> Given data
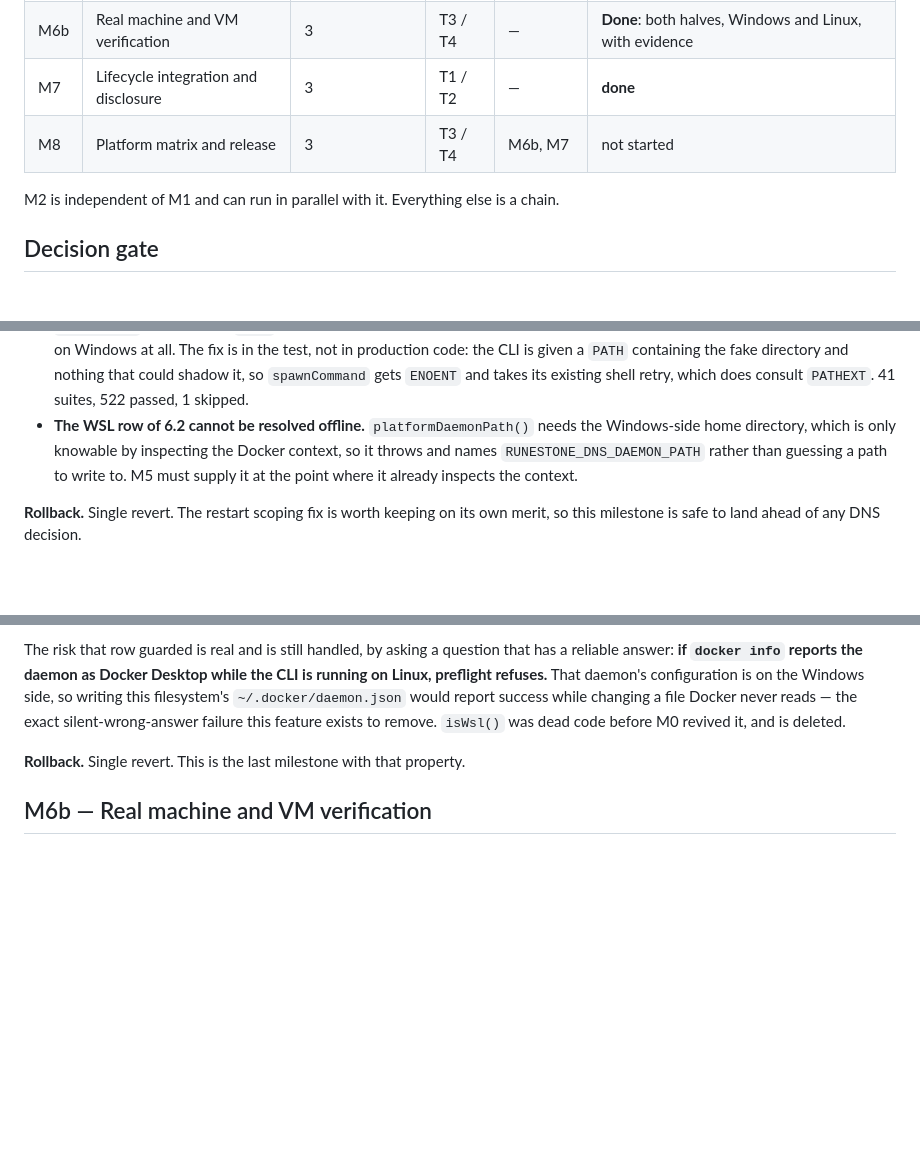
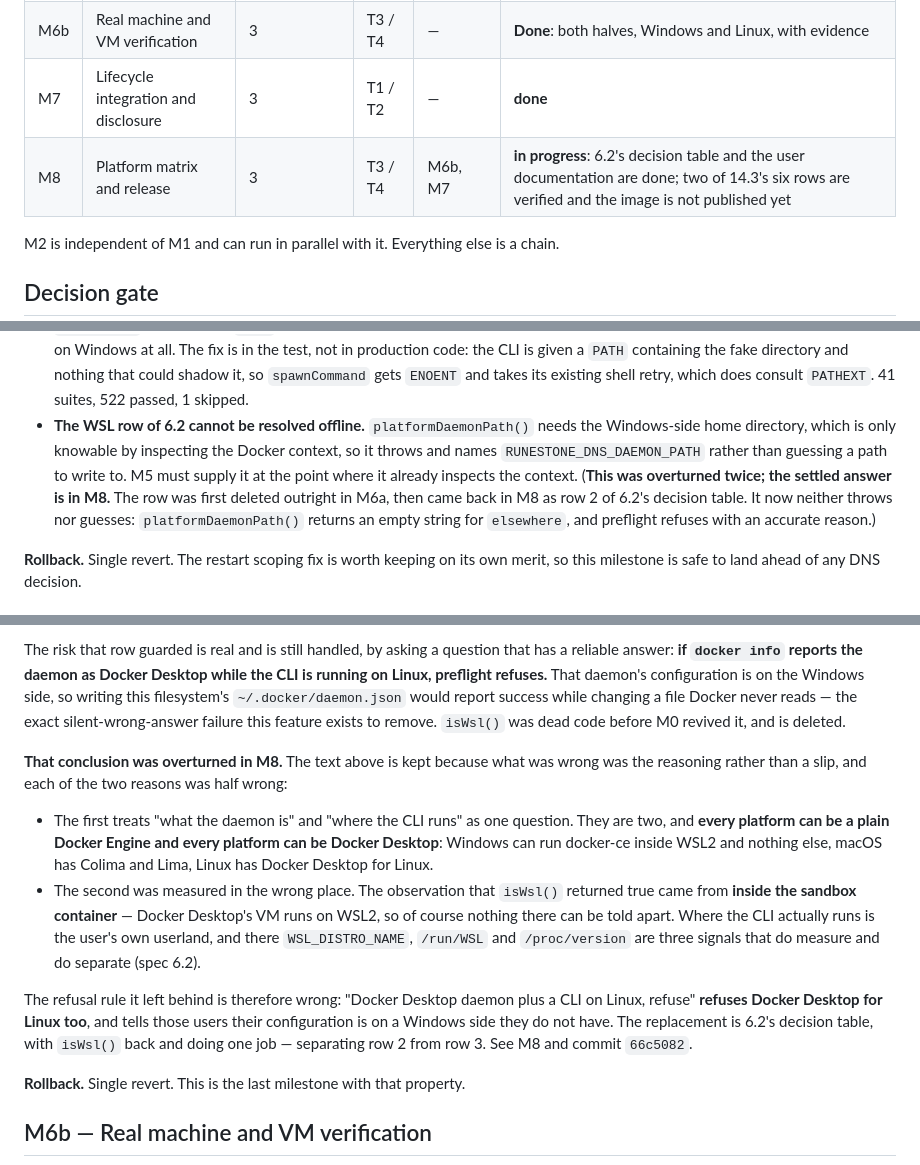
Before and after one commit to cymondez/runestone, a Markdown page: docs/DNS-MILESTONES.md, 3 parts joined by grey strips. Drawn GitHub-style; blank space fills up the shorter version.

```diff
--- a/docs/DNS-MILESTONES.md
+++ b/docs/DNS-MILESTONES.md
@@ -25,7 +25,7 @@ Risk levels (spec 16.1) and contribution tiers (spec 16.2) are referenced by nam
 | M6a | End to end in the dind harness | 2 host / 3 sandbox | T2 | — | **done**, CI gate pending a runner |
 | M6b | Real machine and VM verification | 3 | T3 / T4 | — | **Done**: both halves, Windows and Linux, with evidence |
 | M7 | Lifecycle integration and disclosure | 3 | T1 / T2 | — | **done** |
-| M8 | Platform matrix and release | 3 | T3 / T4 | M6b, M7 | not started |
+| M8 | Platform matrix and release | 3 | T3 / T4 | M6b, M7 | **in progress**: 6.2's decision table and the user documentation are done; two of 14.3's six rows are verified and the image is not published yet |
 
 M2 is independent of M1 and can run in parallel with it. Everything else is a chain.
 
@@ -66,7 +66,7 @@ The four items in spec 15 have milestone deadlines (spec 16.6). A milestone must
 Two things were left open deliberately:
 
 - **`npm test` is now green**, and the Windows integration failure that predated this milestone is fixed. `runestone-cli/tests/integration/execution.test.ts` intercepts Docker with a `docker.cmd` shim on `PATH`, and **Node resolves a bare command name without consulting `PATHEXT`** — so the shim was invisible to it, and it walked straight past to the real `docker.exe` further along `PATH`. The consequence was worse than the red result: the fake Docker had never been exercised on Windows at all. The fix is in the test, not in production code: the CLI is given a `PATH` containing the fake directory and nothing that could shadow it, so `spawnCommand` gets `ENOENT` and takes its existing shell retry, which does consult `PATHEXT`. 41 suites, 522 passed, 1 skipped.
-- **The WSL row of 6.2 cannot be resolved offline.** `platformDaemonPath()` needs the Windows-side home directory, which is only knowable by inspecting the Docker context, so it throws and names `RUNESTONE_DNS_DAEMON_PATH` rather than guessing a path to write to. M5 must supply it at the point where it already inspects the context.
+- **The WSL row of 6.2 cannot be resolved offline.** `platformDaemonPath()` needs the Windows-side home directory, which is only knowable by inspecting the Docker context, so it throws and names `RUNESTONE_DNS_DAEMON_PATH` rather than guessing a path to write to. M5 must supply it at the point where it already inspects the context. (**This was overturned twice; the settled answer is in M8.** The row was first deleted outright in M6a, then came back in M8 as row 2 of 6.2's decision table. It now neither throws nor guesses: `platformDaemonPath()` returns an empty string for `elsewhere`, and preflight refuses with an accurate reason.)
 
 **Rollback.** Single revert. The restart scoping fix is worth keeping on its own merit, so this milestone is safe to land ahead of any DNS decision.
 
@@ -330,6 +330,13 @@ One run proves: the Target IP resolved from inside Docker, the daemon configurat
 
 The risk that row guarded is real and is still handled, by asking a question that has a reliable answer: **if `docker info` reports the daemon as Docker Desktop while the CLI is running on Linux, preflight refuses.** That daemon's configuration is on the Windows side, so writing this filesystem's `~/.docker/daemon.json` would report success while changing a file Docker never reads — the exact silent-wrong-answer failure this feature exists to remove. `isWsl()` was dead code before M0 revived it, and is deleted.
 
+**That conclusion was overturned in M8.** The text above is kept because what was wrong was the reasoning rather than a slip, and each of the two reasons was half wrong:
+
+- The first treats "what the daemon is" and "where the CLI runs" as one question. They are two, and **every platform can be a plain Docker Engine and every platform can be Docker Desktop**: Windows can run docker-ce inside WSL2 and nothing else, macOS has Colima and Lima, Linux has Docker Desktop for Linux.
+- The second was measured in the wrong place. The observation that `isWsl()` returned true came from **inside the sandbox container** — Docker Desktop's VM runs on WSL2, so of course nothing there can be told apart. Where the CLI actually runs is the user's own userland, and there `WSL_DISTRO_NAME`, `/run/WSL` and `/proc/version` are three signals that do measure and do separate (spec 6.2).
+
+The refusal rule it left behind is therefore wrong: "Docker Desktop daemon plus a CLI on Linux, refuse" **refuses Docker Desktop for Linux too**, and tells those users their configuration is on a Windows side they do not have. The replacement is 6.2's decision table, with `isWsl()` back and doing one job — separating row 2 from row 3. See M8 and commit `66c5082`.
+
 **Rollback.** Single revert. This is the last milestone with that property.
 
 ## M6b — Real machine and VM verification
```
Also changed, not shown: other parts of docs/DNS-MILESTONES.md (+3 -3 lines), docs/DNS-MILESTONES.zh-TW.md (+12 -5 lines).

> Task item
Every line in the records above that contains the word "throws" should be copied out.

> Answer to this exercise
-- **The WSL row of 6.2 cannot be resolved offline.** `platformDaemonPath()` needs the Windows-side home directory, which is only knowable by inspecting the Docker context, so it throws and names `RUNESTONE_DNS_DAEMON_PATH` rather than guessing a path to write to. M5 must supply it at the point where it already inspects the context.
+- **The WSL row of 6.2 cannot be resolved offline.** `platformDaemonPath()` needs the Windows-side home directory, which is only knowable by inspecting the Docker context, so it throws and names `RUNESTONE_DNS_DAEMON_PATH` rather than guessing a path to write to. M5 must supply it at the point where it already inspects the context. (**This was overturned twice; the settled answer is in M8.** The row was first deleted outright in M6a, then came back in M8 as row 2 of 6.2's decision table. It now neither throws nor guesses: `platformDaemonPath()` returns an empty string for `elsewhere`, and preflight refuses with an accurate reason.)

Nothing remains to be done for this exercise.